Hereditary or acquired proximal tubule dysfunction --> glucosuria, phosphaturia (leads to bone problems), proteinruia, polyuria, hpokalemia, type 2 RTA tx: supplement phos, alkali, salt, K, hydrate
Acute tubular necrosis causes
1. Ischemic AKI 2. Nephrotoxic AKI (e.g. abx, toxins, myoglobinuria, NSAIDs)
ATN urine microscopy
Muddy brown casts
Diabetic nephropathy pathology
GFR elevation --> basement membrane thickening --> mesangial expansion --> glomerulosclerosis.
Nodular glomerulosclerosis of pathognomic but diffuse is more common. Hyalinosis affecting BOTH afferent and efferent arterioles is also pathognomic.
Most common type of kidney stone?
Calcium oxalate (envelope shaped)
What is the pathophys of membranoproliferative GN type 2?
Type 2: dense deposit disease. Due to persistent activation of complement pathway
other types caused by immune complex deposititon
Renal cell carcinoma physical exam
Classic triad (not common): flank pain, hematuria, palpable flank mass
Left-sided varicocele that doesn't drain when recumbent
Paraneoplastic: anemia, thrombocytosis, hypercalcemia, cachexia
Dx: CT scan
What antibiotics are particularly nephrotoxic?
Aminoglycosides (e.g. gentamicin, amikicin, neomycin)
Methanol ingestion causes what symptom?
HIGH lactate levels, bitter almond taste
Antidote: sodium thiosulfate, hydroxocobalamin
What drugs can commonly cause hyperkalemia?
- Beta blockers
- Succinylcholine (NM blocker used in intubation)
What cause of nephrotic syndrome is most often assoc with renal vein thrombosis?
Membanous nephropathy, most often in association with adenocarcinoma

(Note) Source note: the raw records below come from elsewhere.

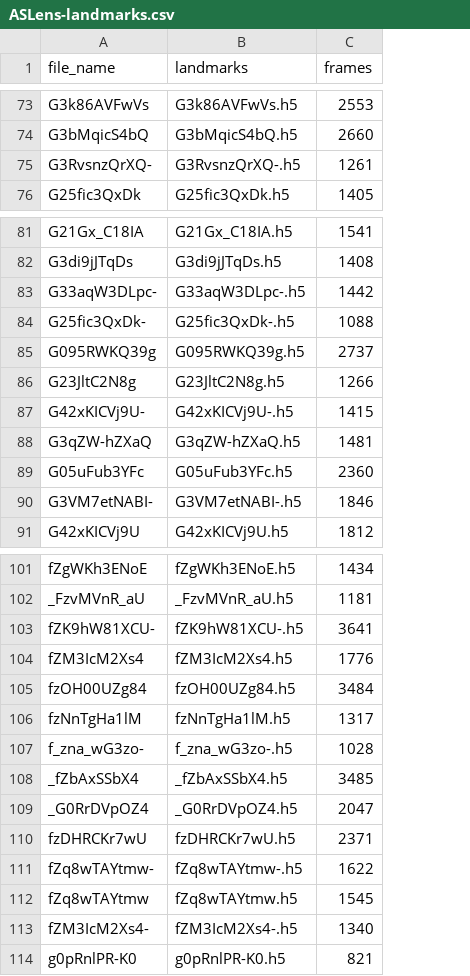
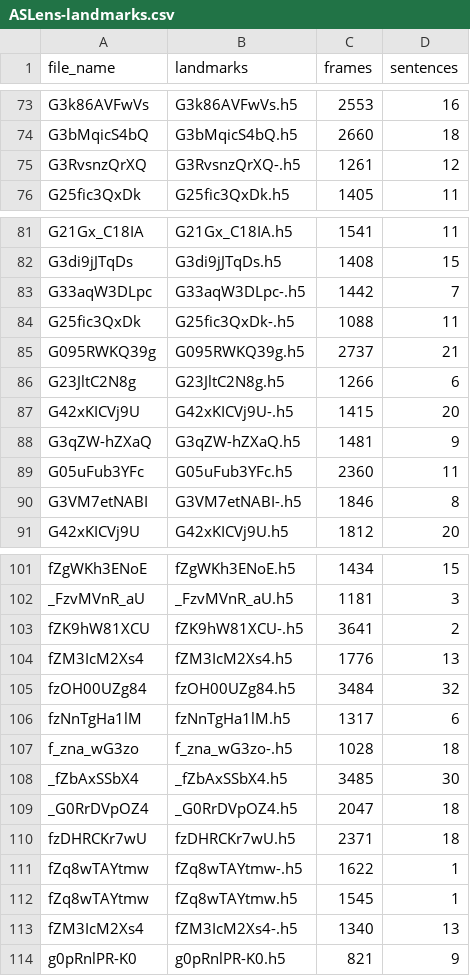
Before and after one commit to ASLense/ASLens, a CSV file: landmarks/ASLens-landmarks.csv, drawn as a sheet; only a part is shown, gaps mark what is left out; the diff covers the shown part only; the diff names each change by its address in the sheet, - before the commit and + after, or states it on an @@ line.

```diff
--- a/landmarks/ASLens-landmarks.csv
+++ b/landmarks/ASLens-landmarks.csv
+column D (sentences), rows 73-76: 16 | 18 | 12 | 11; rows 81-91: 11 | 15 | 7 | 11 | 21 | 6 | 20 | 9 | 11 | 8 | 20; rows 101-114: 15 | 3 | 2 | 13 | 32 | 6 | 18 | 30 | 18 | 18 | 1 | 1 | 13 | 9
-A75 (file_name): G3RvsnzQrXQ-
+A75 (file_name): G3RvsnzQrXQ
-A83 (file_name): G33aqW3DLpc-
+A83 (file_name): G33aqW3DLpc
-A84 (file_name): G25fic3QxDk-
+A84 (file_name): G25fic3QxDk
-A87 (file_name): G42xKICVj9U-
+A87 (file_name): G42xKICVj9U
-A90 (file_name): G3VM7etNABI-
+A90 (file_name): G3VM7etNABI
-A103 (file_name): fZK9hW81XCU-
+A103 (file_name): fZK9hW81XCU
-A107 (file_name): f_zna_wG3zo-
+A107 (file_name): f_zna_wG3zo
-A111 (file_name): fZq8wTAYtmw-
+A111 (file_name): fZq8wTAYtmw
-A113 (file_name): fZM3IcM2Xs4-
+A113 (file_name): fZM3IcM2Xs4
```
Also changed, not shown: 17 edited cells elsewhere in this file, 15 other files.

Waxy or broad casts = ?
Chronic renal failure
WBC casts = ?
Interstitial nephritis or pyelonephritis
Fatty casts = ?
Mutation in type IV collagen. Family history. Hematuria, basket weaving on electron microscopy.